Your goal. Find every line below with the word "large". Then give only how many there are.

[Source records]
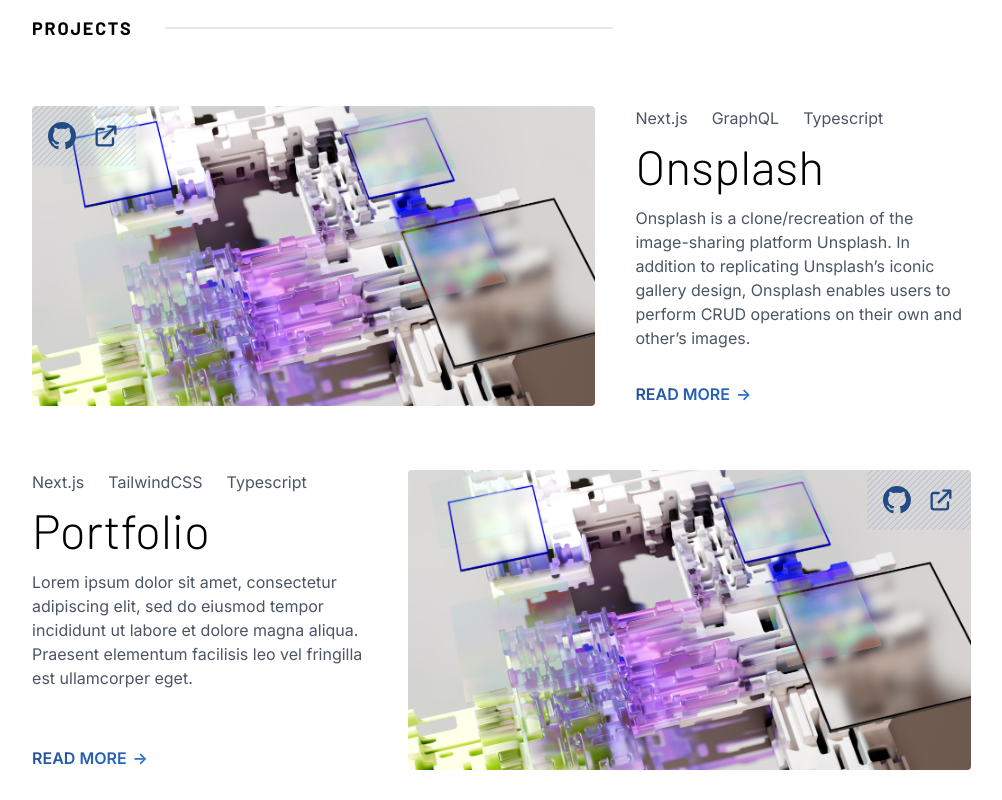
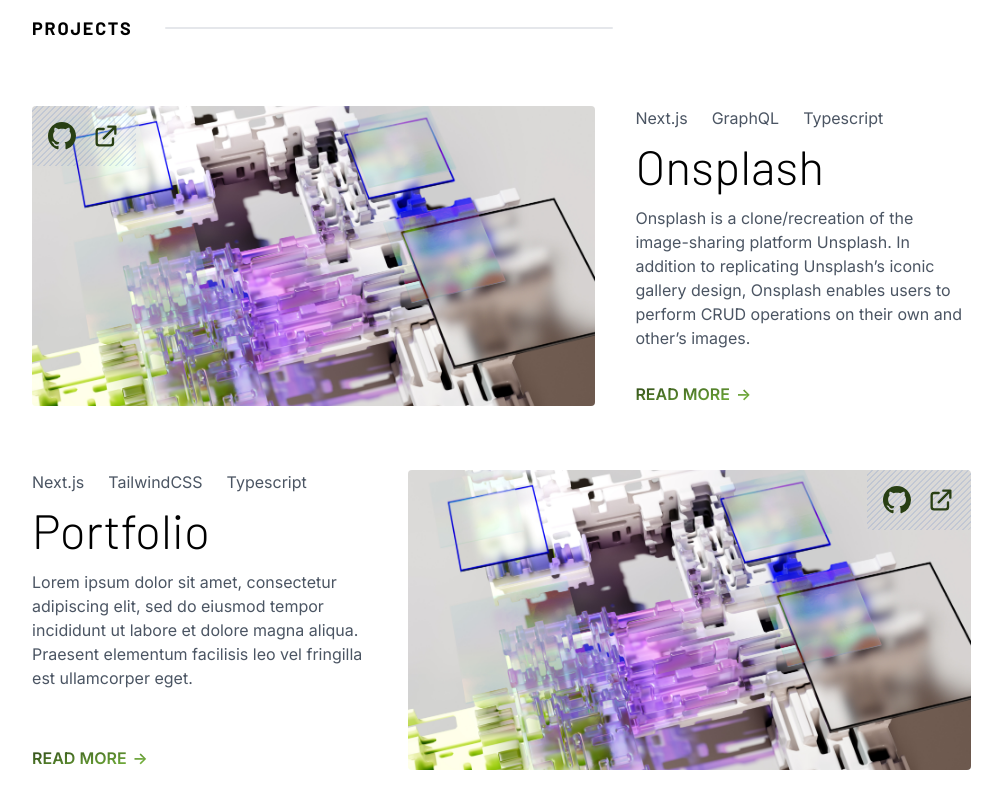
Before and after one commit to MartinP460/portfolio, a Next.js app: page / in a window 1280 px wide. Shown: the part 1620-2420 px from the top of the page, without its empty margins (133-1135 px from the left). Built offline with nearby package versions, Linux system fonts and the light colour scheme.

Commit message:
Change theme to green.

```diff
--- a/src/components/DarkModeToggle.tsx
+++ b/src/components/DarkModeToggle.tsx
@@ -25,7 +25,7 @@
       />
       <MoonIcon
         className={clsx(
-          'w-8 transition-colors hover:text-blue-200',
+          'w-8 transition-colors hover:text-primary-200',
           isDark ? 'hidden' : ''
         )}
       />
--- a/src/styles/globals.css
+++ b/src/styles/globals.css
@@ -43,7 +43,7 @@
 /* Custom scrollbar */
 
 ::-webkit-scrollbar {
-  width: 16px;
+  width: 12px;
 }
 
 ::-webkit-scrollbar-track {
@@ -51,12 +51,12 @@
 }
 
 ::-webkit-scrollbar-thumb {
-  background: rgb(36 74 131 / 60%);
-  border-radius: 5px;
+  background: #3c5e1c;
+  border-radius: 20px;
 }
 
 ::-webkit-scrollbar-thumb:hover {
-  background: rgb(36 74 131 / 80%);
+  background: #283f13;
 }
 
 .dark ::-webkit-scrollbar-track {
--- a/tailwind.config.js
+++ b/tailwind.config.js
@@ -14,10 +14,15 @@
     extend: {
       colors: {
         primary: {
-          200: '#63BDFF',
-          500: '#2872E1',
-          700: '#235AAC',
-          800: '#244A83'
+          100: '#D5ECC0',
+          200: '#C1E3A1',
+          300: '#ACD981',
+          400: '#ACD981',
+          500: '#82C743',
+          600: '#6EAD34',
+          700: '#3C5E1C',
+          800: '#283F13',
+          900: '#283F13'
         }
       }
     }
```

* * *

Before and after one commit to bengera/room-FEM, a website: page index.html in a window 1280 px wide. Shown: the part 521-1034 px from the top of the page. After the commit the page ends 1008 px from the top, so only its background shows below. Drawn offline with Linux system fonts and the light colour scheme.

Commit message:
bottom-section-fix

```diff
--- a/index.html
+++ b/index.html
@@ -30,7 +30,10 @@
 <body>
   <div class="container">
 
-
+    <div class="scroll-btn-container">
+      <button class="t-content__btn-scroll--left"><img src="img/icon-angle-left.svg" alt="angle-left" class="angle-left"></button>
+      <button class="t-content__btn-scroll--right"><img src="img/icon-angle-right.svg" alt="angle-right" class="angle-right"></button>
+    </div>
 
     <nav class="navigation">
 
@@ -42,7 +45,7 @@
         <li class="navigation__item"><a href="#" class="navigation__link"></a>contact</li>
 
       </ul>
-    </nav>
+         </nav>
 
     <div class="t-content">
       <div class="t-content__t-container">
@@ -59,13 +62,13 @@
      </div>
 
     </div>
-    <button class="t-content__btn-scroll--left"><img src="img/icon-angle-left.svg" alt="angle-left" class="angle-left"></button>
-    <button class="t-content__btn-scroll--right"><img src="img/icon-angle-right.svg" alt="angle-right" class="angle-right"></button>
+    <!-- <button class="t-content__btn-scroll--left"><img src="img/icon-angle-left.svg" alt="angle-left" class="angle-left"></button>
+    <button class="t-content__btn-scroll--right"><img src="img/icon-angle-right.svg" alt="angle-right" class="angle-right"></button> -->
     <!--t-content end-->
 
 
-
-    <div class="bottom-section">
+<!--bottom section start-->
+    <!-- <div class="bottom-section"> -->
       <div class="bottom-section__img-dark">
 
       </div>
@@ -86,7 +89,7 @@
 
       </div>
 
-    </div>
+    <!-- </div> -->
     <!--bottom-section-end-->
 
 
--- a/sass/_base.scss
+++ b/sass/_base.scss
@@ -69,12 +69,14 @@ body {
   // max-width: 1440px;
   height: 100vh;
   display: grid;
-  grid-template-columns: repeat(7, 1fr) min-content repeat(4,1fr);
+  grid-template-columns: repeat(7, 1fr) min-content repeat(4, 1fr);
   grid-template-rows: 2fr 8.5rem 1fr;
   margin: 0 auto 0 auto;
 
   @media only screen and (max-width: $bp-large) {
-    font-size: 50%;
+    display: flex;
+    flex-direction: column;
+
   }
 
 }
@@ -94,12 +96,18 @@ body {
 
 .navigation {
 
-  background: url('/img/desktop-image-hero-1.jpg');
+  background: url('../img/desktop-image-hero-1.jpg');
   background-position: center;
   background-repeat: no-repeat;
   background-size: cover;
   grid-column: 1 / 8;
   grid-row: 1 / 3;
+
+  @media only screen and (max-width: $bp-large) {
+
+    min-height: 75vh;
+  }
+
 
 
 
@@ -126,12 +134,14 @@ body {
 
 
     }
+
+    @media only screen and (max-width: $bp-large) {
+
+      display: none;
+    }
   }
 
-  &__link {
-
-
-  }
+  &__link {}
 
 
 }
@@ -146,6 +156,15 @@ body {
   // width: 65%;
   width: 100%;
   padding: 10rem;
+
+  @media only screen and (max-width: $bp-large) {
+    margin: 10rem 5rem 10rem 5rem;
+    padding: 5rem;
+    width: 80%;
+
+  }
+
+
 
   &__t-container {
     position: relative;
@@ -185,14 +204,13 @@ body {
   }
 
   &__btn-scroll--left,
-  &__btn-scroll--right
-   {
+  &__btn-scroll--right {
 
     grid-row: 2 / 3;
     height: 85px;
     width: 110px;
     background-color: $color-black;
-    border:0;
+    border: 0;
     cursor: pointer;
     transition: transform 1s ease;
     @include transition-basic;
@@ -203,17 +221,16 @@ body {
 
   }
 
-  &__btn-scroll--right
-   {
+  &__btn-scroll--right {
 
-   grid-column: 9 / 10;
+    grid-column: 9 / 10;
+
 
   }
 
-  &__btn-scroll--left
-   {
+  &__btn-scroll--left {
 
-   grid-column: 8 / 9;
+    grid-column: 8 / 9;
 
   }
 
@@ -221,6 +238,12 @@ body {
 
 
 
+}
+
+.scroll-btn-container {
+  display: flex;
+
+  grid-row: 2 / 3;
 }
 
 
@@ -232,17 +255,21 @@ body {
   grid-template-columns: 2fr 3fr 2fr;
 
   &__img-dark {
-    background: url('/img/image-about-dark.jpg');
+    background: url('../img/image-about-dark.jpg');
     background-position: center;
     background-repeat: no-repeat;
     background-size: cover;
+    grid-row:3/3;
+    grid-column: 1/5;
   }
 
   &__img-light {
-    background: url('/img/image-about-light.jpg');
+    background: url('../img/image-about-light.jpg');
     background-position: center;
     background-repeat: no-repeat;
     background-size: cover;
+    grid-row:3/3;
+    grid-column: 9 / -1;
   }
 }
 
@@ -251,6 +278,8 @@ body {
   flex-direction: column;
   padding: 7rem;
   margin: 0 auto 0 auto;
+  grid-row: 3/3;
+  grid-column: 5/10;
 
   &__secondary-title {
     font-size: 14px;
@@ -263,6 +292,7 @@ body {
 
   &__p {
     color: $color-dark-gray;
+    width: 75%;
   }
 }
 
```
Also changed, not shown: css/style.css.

==

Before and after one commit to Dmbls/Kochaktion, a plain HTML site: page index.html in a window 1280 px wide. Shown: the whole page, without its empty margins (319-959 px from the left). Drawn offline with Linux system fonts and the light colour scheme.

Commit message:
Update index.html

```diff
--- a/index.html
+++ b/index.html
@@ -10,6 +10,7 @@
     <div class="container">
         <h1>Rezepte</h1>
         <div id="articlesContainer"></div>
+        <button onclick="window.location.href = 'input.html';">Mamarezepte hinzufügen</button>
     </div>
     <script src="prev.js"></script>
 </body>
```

Answer. 4